River Boat. The Coast Guard has released a second request for information (RFI) for potential solutions to its newest need, the Waterways Commerce Cutter (WCC), which will recapitalize its inventory of inland cutters. The new request contains 31 questions to potential contractors, mostly about their needs and capabilities related to constructing and servicing a fleet of 35 vessels. The Coast Guard’s inland cutter fleet helps ensure the safe and efficient flow of $4.7 trillion dollars of commerce on U.S. waterways. Responses to the RFI for the WCC are due by June 29.

Personnel. The Senate by voice vote on June 12 confirmed Christopher Krebs to be the Under Secretary for the Department of Homeland Security National Protection and Programs Directorate, putting him in charge of the department’s efforts in cyber security and infrastructure protection. Meanwhile, ManTech International hired Matt Tait as the president of its Mission Solutions & Services Group, reporting to Kevin Phillips, the company’s CEO. Tait joins ManTech from Accenture, where most recently he was senior managing director for Department of Defense, Military Health, and Veterans Affairs customers. Tait’s appointment is effective July 1 and he succeeds Dan O’Keefe, who is retiring. And Systems Planning and Analysis, Inc. named Retired Air Force Col. Joseph Wysocki as vice president, Space and Cyber Programs.

Viasat Deal. The communications company Viasat Inc. has acquired Britain’s Horsebridge Defence and Security, strengthening the military communications integration capabilities of its United Kingdom operations and enhancing its growth prospects in the U.K. Terms of the deal were not disclosed. Horsebridge is focused on the design, system integration and support of deployable secure networks. Through the deal, “we hope to accelerate the trajectory of our ability to support U.K. defense operations,” Ken Peterman, president of Viasat’s Government Systems business, said.

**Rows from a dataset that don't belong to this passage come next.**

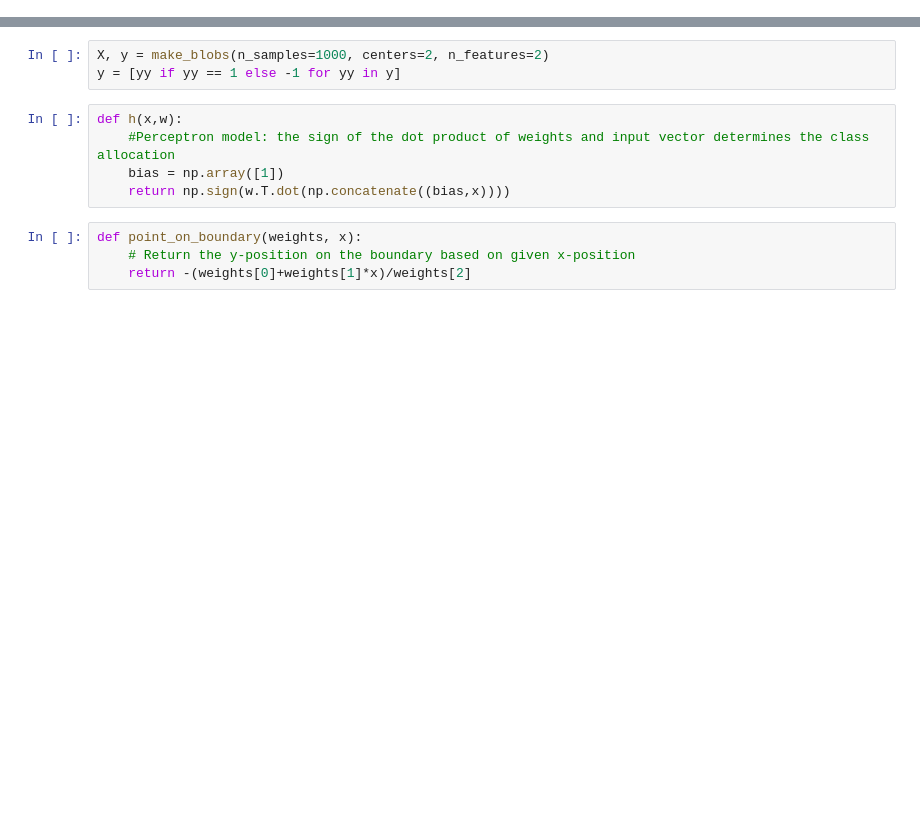
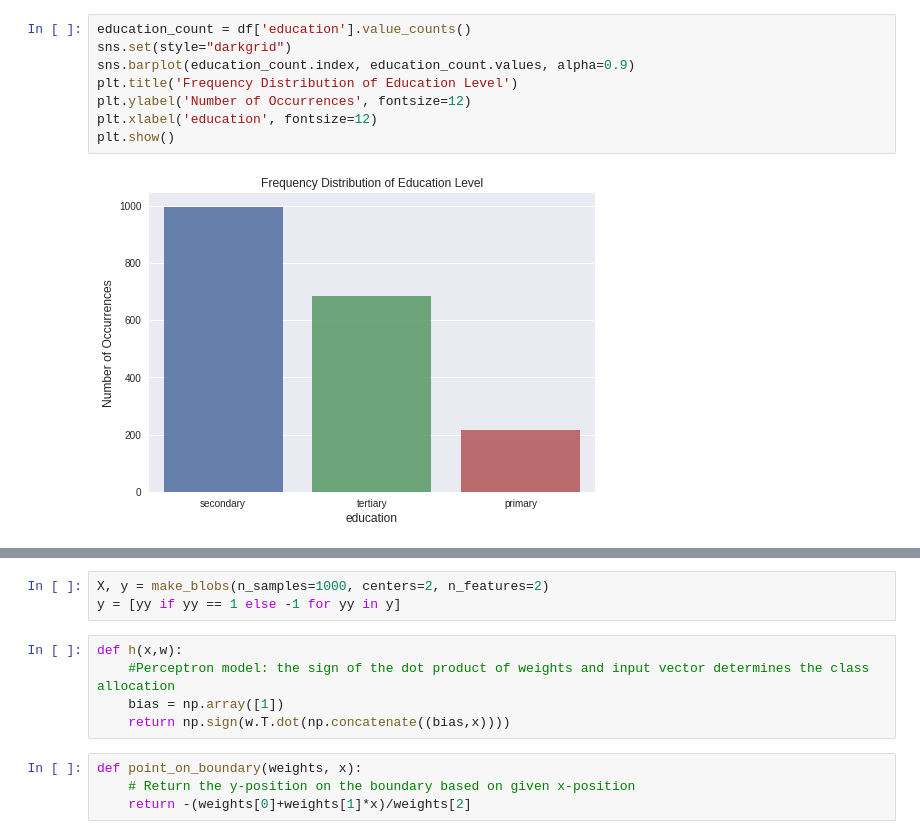
Before and after one commit to vipulpopat/MSCAI_Sem1_Etivity1, a Jupyter notebook: Etivity1.ipynb, the cells around one changed output, grey strips where cells are left out. Drawn from its saved outputs; the diff is of its cells as text; blank space fills up the shorter version.

```diff
--- a/Etivity1.ipynb
+++ b/Etivity1.ipynb
@@ -10,0 +73,10 @@ import pandas as pd
+# %%
+education_count = df['education'].value_counts()
+sns.set(style="darkgrid")
+sns.barplot(education_count.index, education_count.values, alpha=0.9)
+plt.title('Frequency Distribution of Education Level')
+plt.ylabel('Number of Occurrences', fontsize=12)
+plt.xlabel('education', fontsize=12)
+plt.show()
+# %% [output]
+[figure, added]
```
Also changed, not shown: parts of 29 cells of this notebook.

Qatar/Lockheed. Qatar has awarded Locked Martin a deal to deliver its Sniper advanced targeting pod (ATP) for its Air Force’s Rafale aircraft. Under the deal, announced at the Eurosatory conference in Paris, Lockheed Martin will deliver the systems beginning in 2019. The Qatari Air Force’s Rafale aircraft becomes the 10th platform to use the Sniper ATP.  “Platform expansion on the Rafale aircraft is a testament to Sniper ATP’s proven performance, ease of integration and open architecture,” Lockheed Martin executive Kenen Nelson said. The laser-designated small tactical targets tracker is currently integrated on F-15’s, F-16’s, B-1’s, B-52’s and other aircraft.

Oshkosh FMTV. The Army has awarded Oshkosh $159.6 million in follow-on orders for 771 more Family of Medium Tactical Vehicles (FMTV), officials said June 14. Oshkosh has delivered the Army’s FMTV A1 variant since 2009, and the new deal will bring total production up to 28.000 vehicles.

Laser GLSDB. Saab and Boeing officials at the Eurosatory conference in Paris last week announced for the first time the laser-designated version of its Ground Launched Small Diameter Bomb (GLSDB) successfully completed testing in July 2017. The tests conducted with the Army involved launching the laser-version of its GLSDB and successfully tracking and engaging moving targets as far as 100 km away. Saab and Boeing developed the capability through a Cooperative Research and Development Agreement. “This test proved the laser could survive a MRLS launch. Not many people believed that the laser would be able to survive that harsh environment,” Jon Milner, Boeing international project manager for direct attack weapons, told Defense Daily.